ANNAPOLIS — The scaffolding that has concealed the towering dome on top of the State House since the legislative session ended last April will be taken down in the coming weeks.
The dome has been covered up for the past several months so workers could scrape the flaking paint and give it a brand new coat.
“The dome has, from time to time, over the course of years, because it was done in a latex-based paint, had started to fail, had started to flake,” said Sam Cook, director of the Department of General Services, which oversees the dome’s maintenance. “We’re removing all that flaking paint where everything failed at and getting a good base down and putting a good coat of oil-based paint on there.”
This is the third State House to be erected on State Circle and was completed toward the end of the 18th century.
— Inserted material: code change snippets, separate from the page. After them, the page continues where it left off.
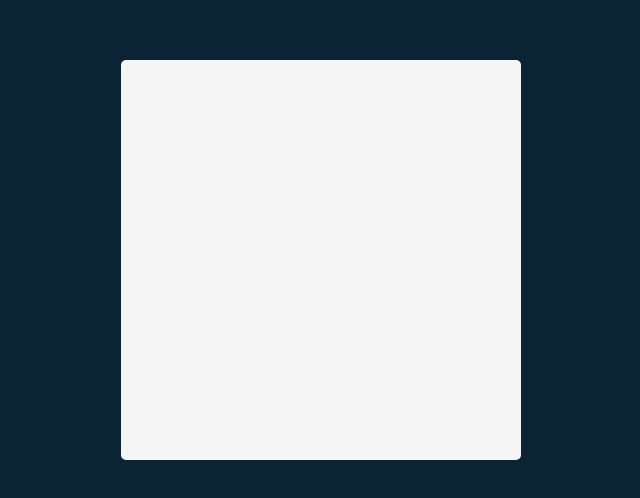
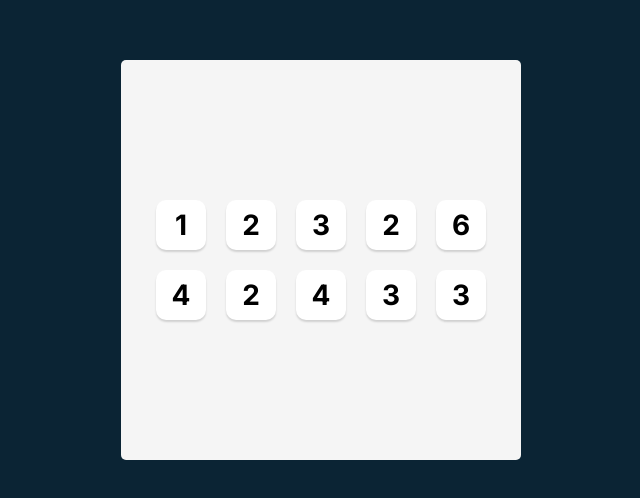
Before and after one commit to Biswas-Souvik/Tenzies, a React (Vite) app: page / in a window 1280 px wide. Shown: the part 140-638 px from the top of the page, without its empty margins (319-959 px from the left). Built offline with nearby package versions, Linux system fonts and the light colour scheme.

Commit message:
Die Components

```diff
--- a/App.jsx
+++ b/App.jsx
@@ -1,3 +1,20 @@
+import { Die } from "./Die";
+
 export default function App() {
-  return <main></main>;
+  return (
+    <main>
+      <div className="dice-container">
+        <Die value={1} />
+        <Die value={2} />
+        <Die value={3} />
+        <Die value={2} />
+        <Die value={6} />
+        <Die value={4} />
+        <Die value={2} />
+        <Die value={4} />
+        <Die value={3} />
+        <Die value={3} />
+      </div>
+    </main>
+  );
 }
--- /dev/null
+++ b/Die.jsx
@@ -0,0 +1,3 @@
+export function Die(props) {
+  return <button>{props.value}</button>;
+}
--- a/index.css
+++ b/index.css
@@ -3,6 +3,7 @@
 }
 
 body {
+  font-family: Inter, sans-serif;
   margin: 0;
   background-color: #0b2434;
   padding: 20px;
@@ -24,4 +25,27 @@
   background-color: #f5f5f5;
   height: 100%;
   border-radius: 5px;
+  display: flex;
+  flex-direction: column;
+  justify-content: center;
+  align-items: center;
 }
+
+.dice-container {
+  display: grid;
+  grid-template: auto auto / repeat(5, 1fr);
+  gap: 20px;
+}
+
+.dice-container button {
+  height: 50px;
+  width: 50px;
+  box-shadow: 0px 2px 2px rgba(0, 0, 0, 0.15);
+  border-radius: 10px;
+  border: none;
+  background-color: white;
+  font-family: Inter, sans-serif;
+  font-size: 1.75rem;
+  font-weight: bold;
+  cursor: pointer;
+}
```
The dome is the largest in the country that is made entirely of wood, according to the Maryland State House website.
It is the only state capitol to have served as the nation’s capitol building. The Continental Congress met in the Old Senate Chamber from November 1783 to August 1784.
During that time, George Washington resigned his commission as Commander in Chief of the Continental Army before Congress. Also, the official end to the Revolutionary War was marked with the ratification of the Treaty of Paris.
Joseph Clark, the State House’s architect, constructed the dome so that there would be eight different views of Annapolis from atop its balcony. Thomas Jefferson and James Madison spent a few hours on the balcony in September 1790 with a couple of friends.
After the maintenance is done, the dome is supposed to look like it did before the scaffolding went up, just newer.